On August 31, Rouf said, Nasir was hit by pellets fired by government forces. “There was a peaceful rally. Many had gathered at Khudwani village to march towards the highway. Even the troops there gave their nod and the procession marched ahead. But when about 40 people passed the spot where troops were standing, the troops got into their vehicles. Suddenly they started firing teargas shells, pellets, and bullets in the air. Nasir, who was in the procession, was hit by pellets.”
A skinny boy, Nasir said “he felt embers in his eye.”
“Blood was oozing out. I was conscious till the time some people took me on a scooty to Koimoh hospital.

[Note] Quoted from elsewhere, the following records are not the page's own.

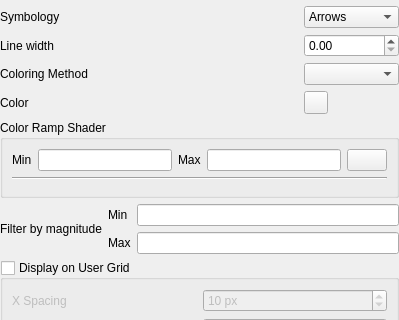
The window that src/ui/mesh/qgsmeshrenderervectorsettingswidgetbase.ui (qgis/QGIS) describes before a commit, drawn with Qt 5; both pictures show x 0 to 399 and y 0 to 320 of the 399 by 861 pixel window.
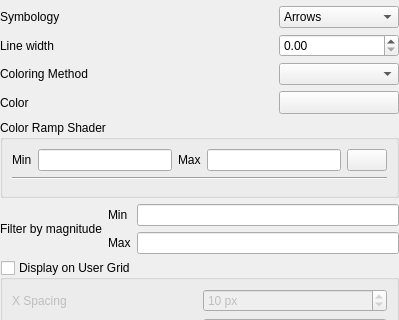
The same window after the commit. Icons and pictures are not drawn. Custom widgets are drawn as their Qt base class.

Commit message: Set color widget minimal size to avoid they shrink while resizing dialog

Diff of the .ui file:
```diff
--- a/src/ui/mesh/qgsmeshrenderervectorsettingswidgetbase.ui
+++ b/src/ui/mesh/qgsmeshrenderervectorsettingswidgetbase.ui
@@ -27,7 +27,14 @@
     <number>0</number>
    </property>
    <item row="5" column="1">
-    <widget class="QgsColorButton" name="mColorWidget"/>
+    <widget class="QgsColorButton" name="mColorWidget">
+     <property name="minimumSize">
+      <size>
+       <width>120</width>
+       <height>0</height>
+      </size>
+     </property>
+    </widget>
    </item>
    <item row="4" column="1">
     <widget class="QComboBox" name="mColoringMethodComboBox"/>
```
The commit also changes 1 other file.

After that I woke to find myself in SMHS,” Nasir said.
Mohammad Azad Malik, the brother of Sabzar, a resident of Oky in district Kulgam, said “his brother is weak-hearted to the extent that a family member accompanies him during dark hours.”
A few days ago Azad said, clashes broke out between protestors and troops in their native village of Oky. “Our house lies adjacent to the main road. All our family members climbed upstairs to watch. Sabzar, who usually stays inside, went outside the gate of the house to watch the clashes. No sooner had he put his foot outside the gate, he was hit by pellets.”
Sporting a thin beard with pellet marks over his forehead and face, Sabzar said, “As soon as I went outside the gate of our house, I saw a trooper targeting his gun at me. The very next moment, I felt a needle prick in my eye.”
His brother Azad said that the injury “shocked us”. “Had it not been for our neighbours who took Sabzar to Mohanpur hospital in Kulgam and comforted us, we would have all died of shock.”
According to doctors, a first round of surgeries for primary repair has already been done on the two boys. Now another round of surgery is scheduled, depending on how well they respond to the first surgery. It usually takes around two weeks. In the second round, a vitrectomy of the eye will be done in which pellets or vitreous haemorrhage would be removed. “Afterwards, we would assess their vision recovery,” the doctors said.